Fable III Really Signals A Larger Microsoft Push For PC Gaming This Time

Illustration for article titled Fable III Really Signals A Larger Microsoft Push For PC Gaming This Time

Microsoft asks itself hard questions in an internal Q&A document obtained by Kotaku, including whether the larger investment in PC gaming brought on by Fable III is different than the other times it promised the same and didn't deliver.


We didn't ask the question. We didn't have to. In an internal Q&A document prepared for MIcrosoft spokespeople and snagged by Kotaku, Microsoft addresses the fact that it hasn't quite come through on the PC promises of the past.

First, the question:

Q: Does "Fable III" on Windows signal a larger reinvestment by Microsoft in PC gaming? How is this different from the previous times you've announced a reinvestment in PC gaming and not quite come through with a robust offering?

That this question even exists would indicate that MIcrosoft is at least aware of the perception that they've failed to follow through with previous PC gaming pushes.

Unfortunately the answer, again formulated for spokespeople instead of any media outlet in general, isn't quite as satisfying as the question.

A: In terms of revenue, Windows is far and away the largest gaming platform in the world, so it's an incredibly important part of Microsoft's business. From core games like "Fable III" to casual, social and Facebook titles, more gaming happens on Windows than anywhere else.

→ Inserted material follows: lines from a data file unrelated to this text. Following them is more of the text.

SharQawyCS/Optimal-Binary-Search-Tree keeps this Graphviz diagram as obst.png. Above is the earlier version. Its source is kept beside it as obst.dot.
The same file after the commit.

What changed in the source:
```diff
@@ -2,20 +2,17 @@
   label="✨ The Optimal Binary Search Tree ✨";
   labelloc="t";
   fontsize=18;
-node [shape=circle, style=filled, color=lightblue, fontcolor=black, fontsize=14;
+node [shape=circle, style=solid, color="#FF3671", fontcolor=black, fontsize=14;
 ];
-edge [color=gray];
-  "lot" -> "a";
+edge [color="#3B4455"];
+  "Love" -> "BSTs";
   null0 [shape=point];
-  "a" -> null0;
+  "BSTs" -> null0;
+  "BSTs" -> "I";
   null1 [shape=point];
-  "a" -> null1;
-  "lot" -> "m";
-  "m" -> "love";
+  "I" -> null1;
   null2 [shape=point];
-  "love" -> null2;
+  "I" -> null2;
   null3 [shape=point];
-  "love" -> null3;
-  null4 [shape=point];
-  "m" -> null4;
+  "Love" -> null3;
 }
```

Windows 7 is a world-class gaming platform, and you can bet Microsoft has a vested interest in using it as a platform for amazing first party content. "Fable III" on Windows as well as Xbox 360 this holiday is a great first step, and we'll have more news for you later this summer.

Hopefully this signals good news for PC gamers on the way.


Just like every promise related to a Fable game...I'll believe it when I see it. There is no good-will left for the Fable franchise after Molyneux' constant overhyped interviews, misleading trailers, and underwhelming final product delivery.

At this point, I wouldn't be surprised if Microsoft cancels the Windows version of the game three months before release because they've decided "the PC isn't the right way to experience it".

How about releasing that finished PC version of Alan Wake you have lying around at HQ while you're at it, MS? I've already beaten it, but I'd love to see what Remedy's true vision for the game was.